The Eggiman House is Wisconsin’s only Motohome, a prefabricated International Style house. Devised by McLaughlin, this design—the first truly prefabricated residence—was an important experiment in industrializing the housing industry in the 1930s. When the Great Depression idled the residential construction industry, McLaughlin sought to solve the resulting housing shortage by designing an inexpensive dwelling that could be mass-produced. American Houses, Inc., with technical assistance from General Electric and American Radiator, developed a prototype of the Motohome in 1932, and it went into full production in 1935. With great fanfare, it was promoted as the affordable house of the future. Sara Delano Roosevelt, mother of President Franklin D. Roosevelt, unveiled the first production model in a ceremony at Wanamakers Department Store in New York City. American Houses marketed as many as 15 variations of the house and boasted that 140 different plans could be built from the modular unit. Assembly simply meant bolting the sections together, a job that could be completed in as little as two weeks, thus minimizing labor expense.
The two-story, cubic Eggiman House was the fifty-fourth Motohome sold, and it may well have been one of the last, since it was built in 1936, the final year of production. The house employs steel-frame construction based on a 4 × 8–foot module, with walls of asbestos concrete panels, manufactured under the trade-name Pyrestos. Aluminum strips cover the vertical joints and draw attention to the panel construction. Casement windows wrap around the corners, and a flat aluminum canopy extends around the corner from the entrance. An attached one-story garage projecting from the southeast corner now serves as additional living space.

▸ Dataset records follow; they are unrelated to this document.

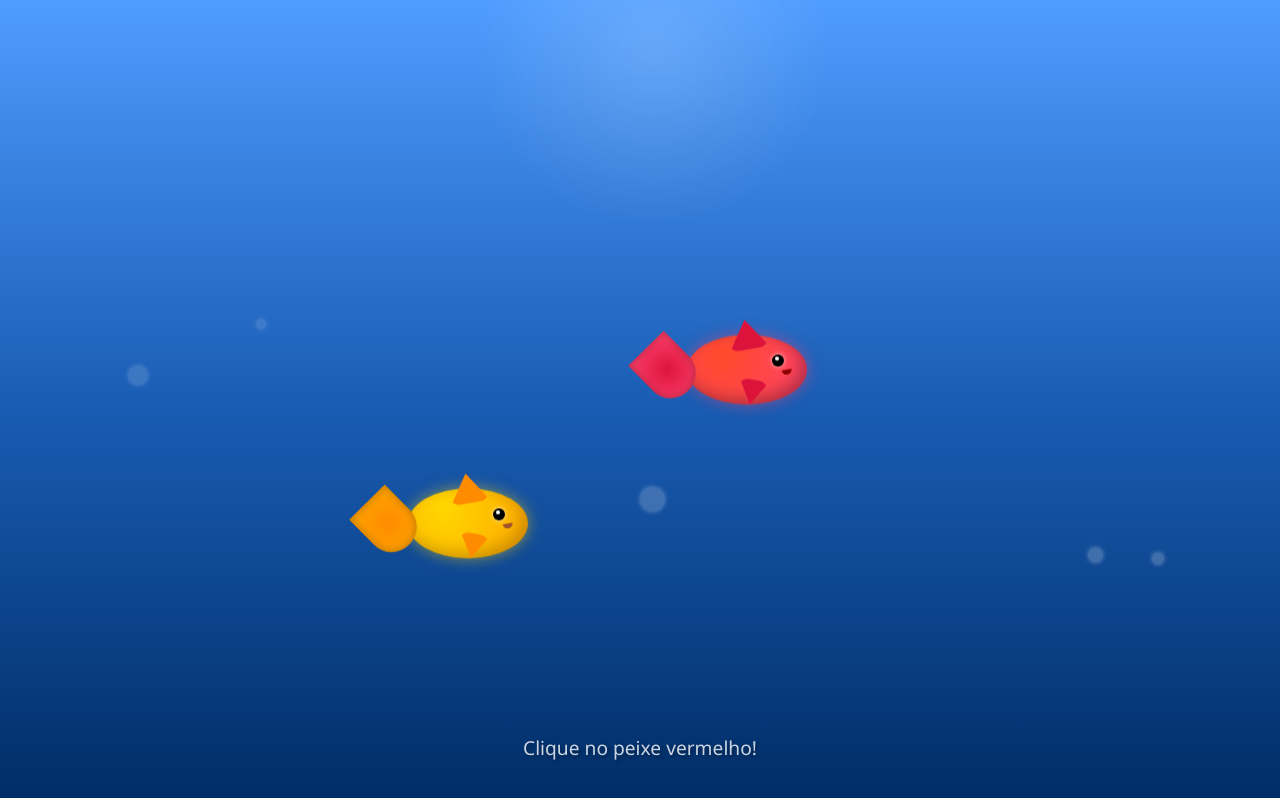
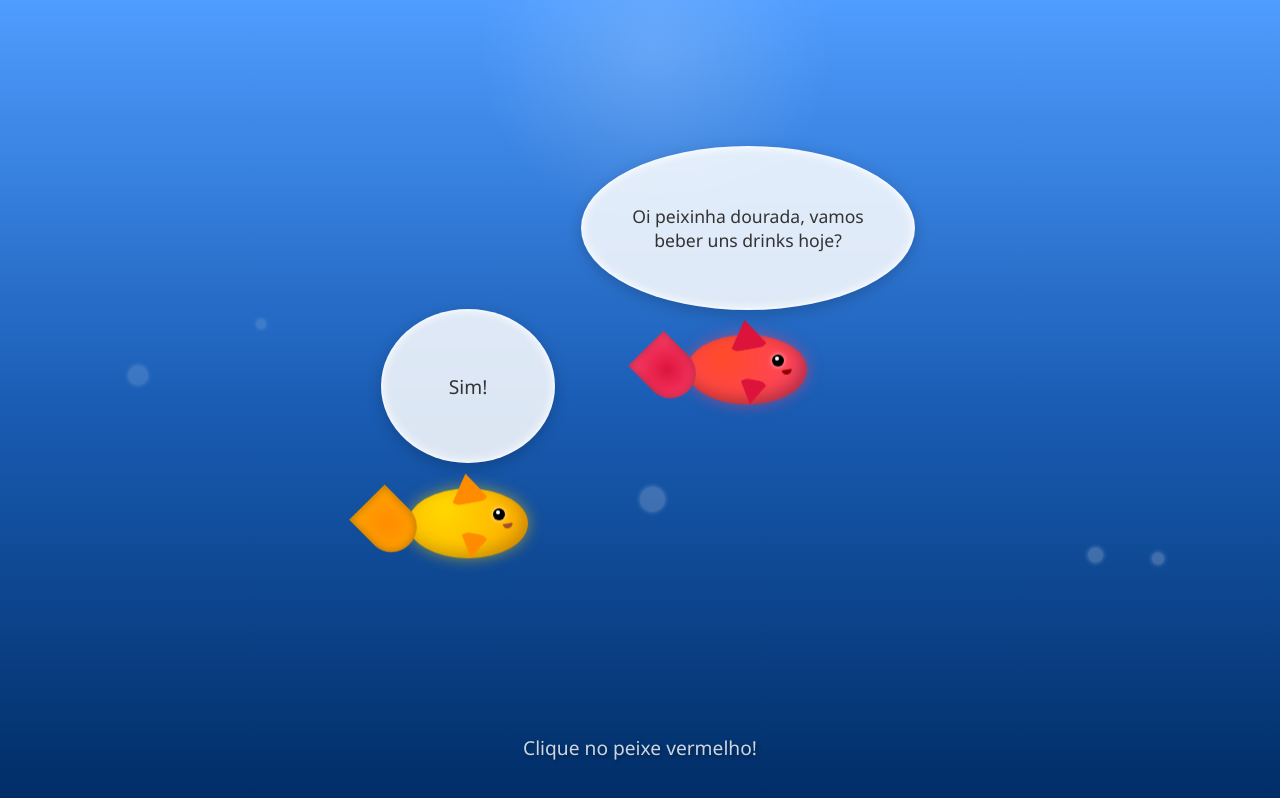
Before and after one commit to Marcos-Meireles/convite-drink, a plain HTML site: page index.html in a window 1280 px wide. Both pictures are taken after a click on the element 558 px from the left and 372 px from the top of the page. Drawn offline with Linux system fonts and the light colour scheme.

Commit message:
agora vai

```diff
--- a/index.html
+++ b/index.html
@@ -214,9 +214,10 @@
                 if (!fish || !bubble) return;
                 const fishRect = fish.getBoundingClientRect();
 
-                bubble.style.left = ${fishRect.left + fishRect.width / 2 - bubble.offsetWidth / 2}px;
-                bubble.style.top = ${fishRect.top - bubble.offsetHeight - 20}px;
+                bubble.style.left = `${fishRect.left + fishRect.width / 2 - bubble.offsetWidth / 2}px`;
+                bubble.style.top = `${fishRect.top - bubble.offsetHeight - 20}px`;
             }
+
 
             // Evento de clique para o PEIXE VERMELHO
             redFish.addEventListener('click', (event) => {
```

Inside, the Motohome came with the latest in domestic equipment. The central air-conditioning, dishwasher, and steel kitchen cabinets were all uncommon for the time. Gadgets and conveniences included a built-in radio and clock, a toaster, a percolator, an iron, a clothes washer, a bathroom scale, an assortment of how-to books, and several days’ groceries. All Ernest and Helen Eggiman had to do was move in and enjoy their “machine built for living.”